▶ _What you should do_
Check each line of the material below, and copy it if it holds the string "class".

▶ _Data records_

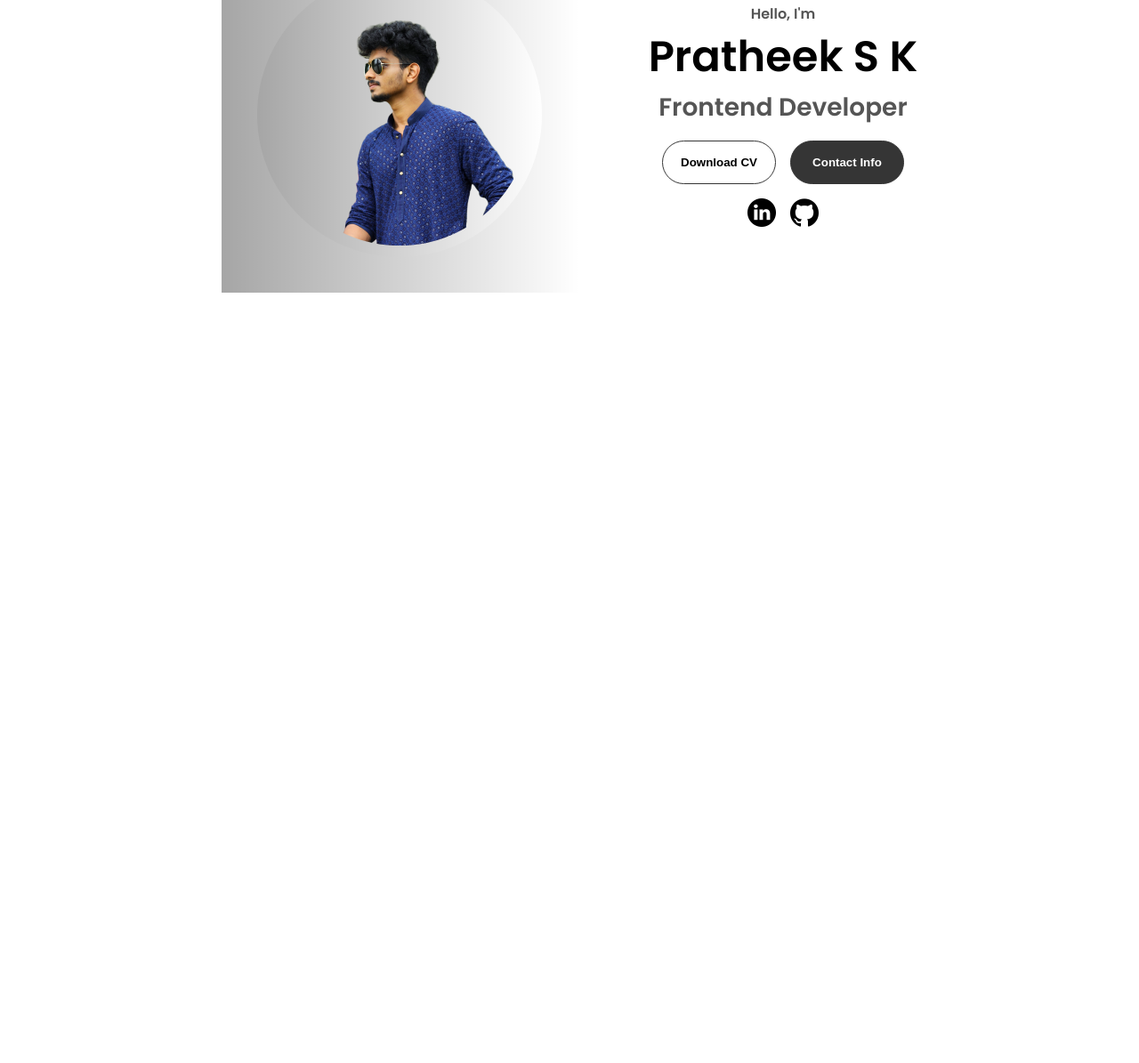
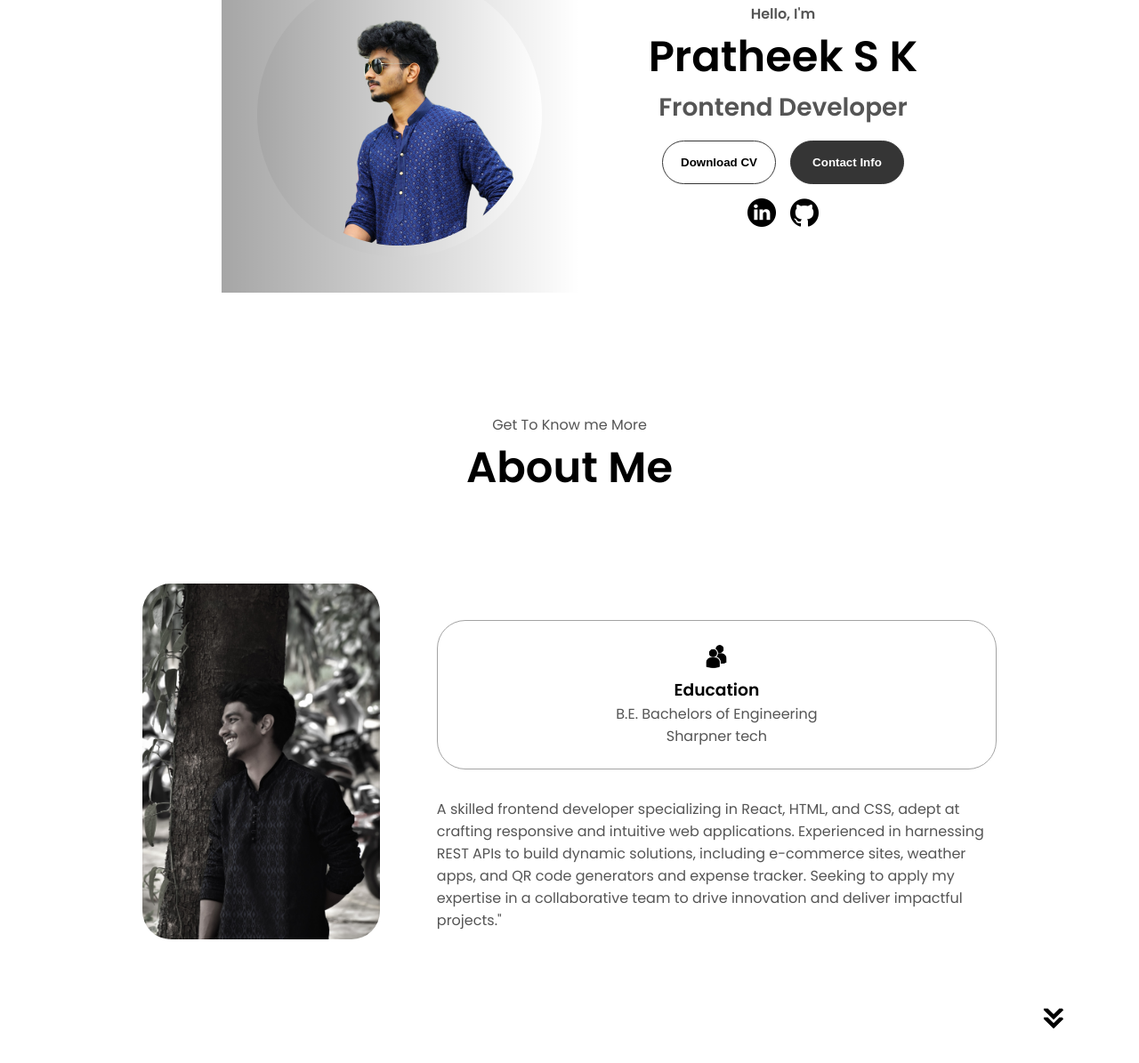
Before and after one commit to Pratheek161001/portfolio, a plain HTML site: page index.html in a window 1280 px wide. Shown: the part 343-1538 px from the top of the page at 89% size. Before the commit the page ends 800 px from the top, so only its background shows below. Drawn offline with Linux system fonts and the light colour scheme.

Commit message:
about me section done

```diff
--- a/index.html
+++ b/index.html
@@ -72,6 +72,43 @@
         </div>
       </div>
     </section>
+    <section id="about">
+      <p class="section__text__p1">Get To Know me More</p>
+      <h1 class="title">About Me</h1>
+      <div class="section-container">
+        <div class="section__pic-container">
+          <img
+            src="./assets/about-pic.JPG"
+            alt="Profile picture"
+            class="about-pic"
+          />
+        </div>
+        <div class="about-details-container">
+          <div class="about-containers">
+            <div class="details-container">
+              <img
+                src="./assets/education.png"
+                alt="Education icon"
+                class="icon"
+              />
+              <h3>Education</h3>
+              <p>B.E. Bachelors of Engineering<br/> Sharpner tech</p>
+            </div>
+          </div>
+          <div class="text-container">
+            <p>
+              A skilled frontend developer specializing in React, HTML, and CSS, adept at crafting responsive and intuitive web applications. Experienced in harnessing REST APIs to build dynamic solutions, including e-commerce sites, weather apps, and QR code generators and expense tracker. Seeking to apply my expertise in a collaborative team to drive innovation and deliver impactful projects."
+            </p>
+          </div>
+        </div>
+      </div>
+      <img
+        src="./assets/arrow.png"
+        alt="Arrow icon"
+        class="icon arrow"
+        onclick="location.href='./#experience'"
+      />
+    </section>
 
     <script src="script.js"></script>
   </body>
--- a/script.css
+++ b/script.css
@@ -237,3 +237,52 @@ section {
 .btn-container {
   gap: 1rem;
 }
+#about {
+  position: relative;
+}
+
+.about-containers {
+  gap: 2rem;
+  margin-bottom: 2rem;
+  margin-top: 2rem;
+}
+
+.about-details-container {
+  justify-content: center;
+  flex-direction: column;
+}
+
+.about-containers,
+.about-details-container {
+  display: flex;
+}
+
+.about-pic {
+  border-radius: 2rem;
+}
+
+.arrow {
+  position: absolute;
+  right: -5rem;
+  bottom: 2.5rem;
+}
+.details-container {
+  padding: 1.5rem;
+  flex: 1;
+  background: white;
+  border-radius: 2rem;
+  border: rgb(53, 53, 53) 0.1rem solid;
+  border-color: rgb(163, 163, 163);
+  text-align: center;
+}
+
+.section-container {
+  gap: 4rem;
+  height: 80%;
+}
+
+.section__pic-container {
+  height: 400px;
+  width: 400px;
+  margin: auto 0;
+}
```
Also changed, not shown: assets/about-pic.JPG (added), assets/about-pic.png (deleted).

▶ _Response_
+      <p class="section__text__p1">Get To Know me More</p>
+      <h1 class="title">About Me</h1>
+      <div class="section-container">
+        <div class="section__pic-container">
+            class="about-pic"
+        <div class="about-details-container">
+          <div class="about-containers">
+            <div class="details-container">
+                class="icon"
+          <div class="text-container">
+        class="icon arrow"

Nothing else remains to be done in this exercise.